■ Try it ■
A faithful, word-for-word copy of the records is required, and it must contain no pictures.

(Provided records Opens)

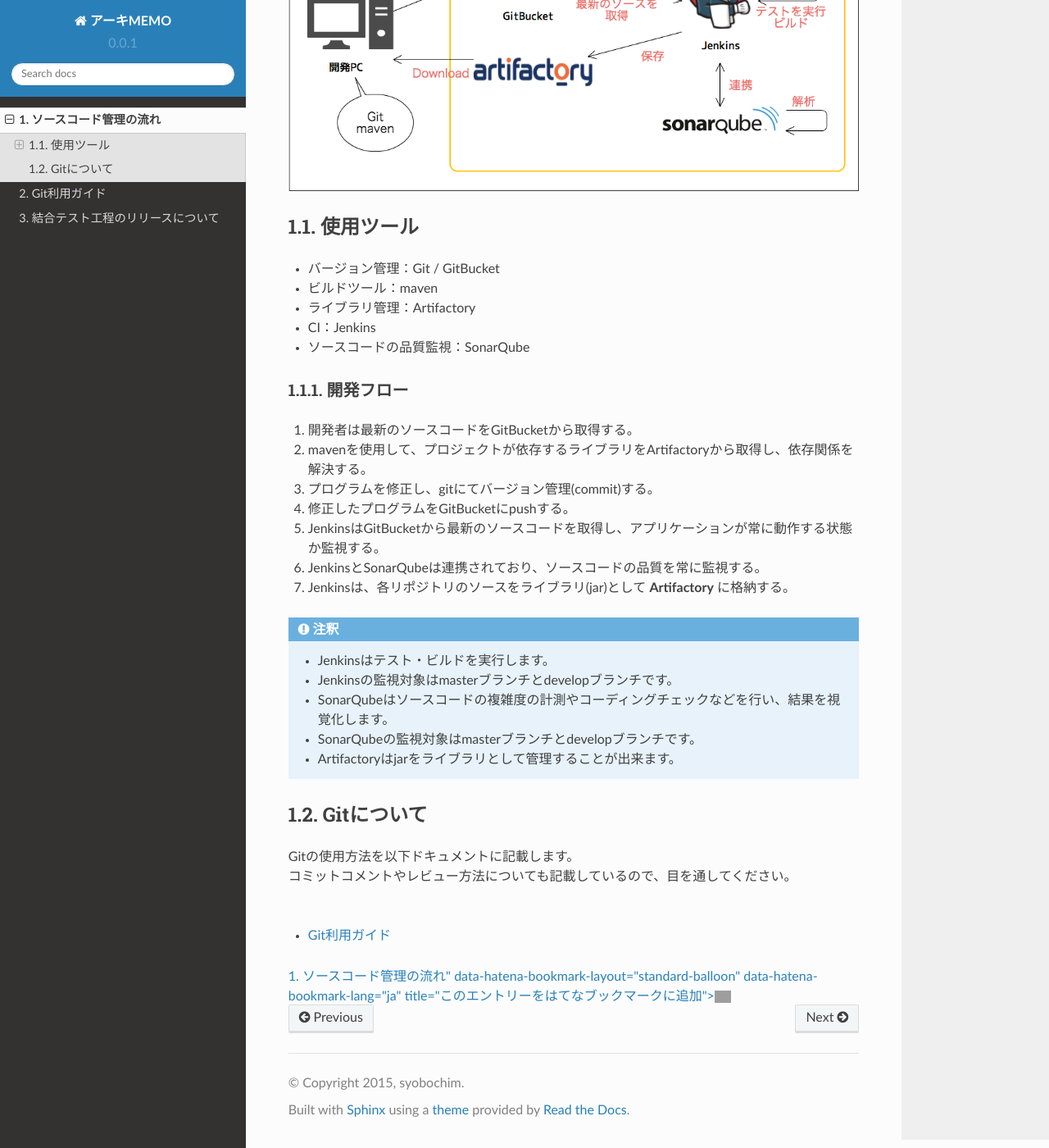
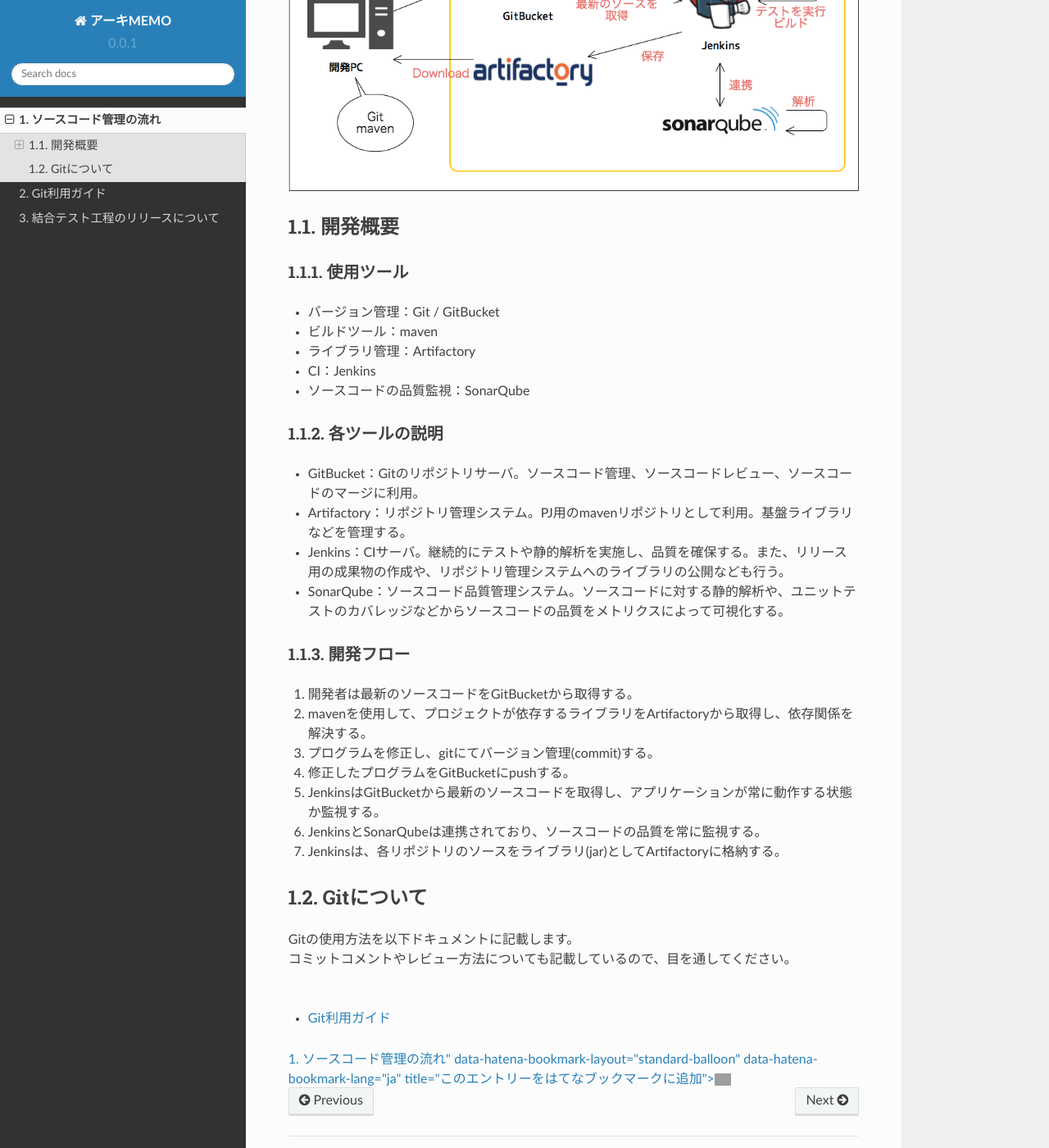
Before and after one commit to syobochim/doc, a Sphinx documentation site: the page built from source/pgBase/index.rst, in a window 1280 px wide and 1400 px high, scrolled down 386 px. Shown: the whole window at 82% size. Built offline with Sphinx 7.4.7 and the Read the Docs theme 2.0.0, drawn with Linux system fonts in a browser that asks for light colours; grey boxes are pictures that could not be loaded.

Commit message:
ほにゃらー

```diff
--- a/source/pgBase/index.rst
+++ b/source/pgBase/index.rst
@@ -6,14 +6,25 @@
 
 .. image:: img/all.png
 
+開発概要
+========
+
 使用ツール
-========
+----------------------
 
 - バージョン管理：Git / GitBucket
 - ビルドツール：maven
 - ライブラリ管理：Artifactory
 - CI：Jenkins
 - ソースコードの品質監視：SonarQube
+
+各ツールの説明
+----------------------
+
+- GitBucket：Gitのリポジトリサーバ。ソースコード管理、ソースコードレビュー、ソースコードのマージに利用。
+- Artifactory：リポジトリ管理システム。PJ用のmavenリポジトリとして利用。基盤ライブラリなどを管理する。
+- Jenkins：CIサーバ。継続的にテストや静的解析を実施し、品質を確保する。また、リリース用の成果物の作成や、リポジトリ管理システムへのライブラリの公開なども行う。
+- SonarQube：ソースコード品質管理システム。ソースコードに対する静的解析や、ユニットテストのカバレッジなどからソースコードの品質をメトリクスによって可視化する。
 
 開発フロー
 ----------------------
@@ -24,15 +35,8 @@
 4. 修正したプログラムをGitBucketにpushする。
 5. JenkinsはGitBucketから最新のソースコードを取得し、アプリケーションが常に動作する状態か監視する。
 6. JenkinsとSonarQubeは連携されており、ソースコードの品質を常に監視する。
-7. Jenkinsは、各リポジトリのソースをライブラリ(jar)として **Artifactory** に格納する。
+7. Jenkinsは、各リポジトリのソースをライブラリ(jar)としてArtifactoryに格納する。
 
-.. note::
-
-   * Jenkinsはテスト・ビルドを実行します。
-   * Jenkinsの監視対象はmasterブランチとdevelopブランチです。
-   * SonarQubeはソースコードの複雑度の計測やコーディングチェックなどを行い、結果を視覚化します。
-   * SonarQubeの監視対象はmasterブランチとdevelopブランチです。
-   * Artifactoryはjarをライブラリとして管理することが出来ます。
 
 Gitについて
 ===========
```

(Provided records Closes)

■ The answer ■
Before and after one commit to syobochim/doc, a Sphinx documentation site: the page built from source/pgBase/index.rst, in a window 1280 px wide and 1400 px high, scrolled down 386 px. Shown: the whole window at 82% size. Built offline with Sphinx 7.4.7 and the Read the Docs theme 2.0.0, drawn with Linux system fonts in a browser that asks for light colours; grey boxes are pictures that could not be loaded.

Commit message:
ほにゃらー

```diff
--- a/source/pgBase/index.rst
+++ b/source/pgBase/index.rst
@@ -6,14 +6,25 @@
 
 .. image:: img/all.png
 
+開発概要
+========
+
 使用ツール
-========
+----------------------
 
 - バージョン管理：Git / GitBucket
 - ビルドツール：maven
 - ライブラリ管理：Artifactory
 - CI：Jenkins
 - ソースコードの品質監視：SonarQube
+
+各ツールの説明
+----------------------
+
+- GitBucket：Gitのリポジトリサーバ。ソースコード管理、ソースコードレビュー、ソースコードのマージに利用。
+- Artifactory：リポジトリ管理システム。PJ用のmavenリポジトリとして利用。基盤ライブラリなどを管理する。
+- Jenkins：CIサーバ。継続的にテストや静的解析を実施し、品質を確保する。また、リリース用の成果物の作成や、リポジトリ管理システムへのライブラリの公開なども行う。
+- SonarQube：ソースコード品質管理システム。ソースコードに対する静的解析や、ユニットテストのカバレッジなどからソースコードの品質をメトリクスによって可視化する。
 
 開発フロー
 ----------------------
@@ -24,15 +35,8 @@
 4. 修正したプログラムをGitBucketにpushする。
 5. JenkinsはGitBucketから最新のソースコードを取得し、アプリケーションが常に動作する状態か監視する。
 6. JenkinsとSonarQubeは連携されており、ソースコードの品質を常に監視する。
-7. Jenkinsは、各リポジトリのソースをライブラリ(jar)として **Artifactory** に格納する。
+7. Jenkinsは、各リポジトリのソースをライブラリ(jar)としてArtifactoryに格納する。
 
-.. note::
-
-   * Jenkinsはテスト・ビルドを実行します。
-   * Jenkinsの監視対象はmasterブランチとdevelopブランチです。
-   * SonarQubeはソースコードの複雑度の計測やコーディングチェックなどを行い、結果を視覚化します。
-   * SonarQubeの監視対象はmasterブランチとdevelopブランチです。
-   * Artifactoryはjarをライブラリとして管理することが出来ます。
 
 Gitについて
 ===========
```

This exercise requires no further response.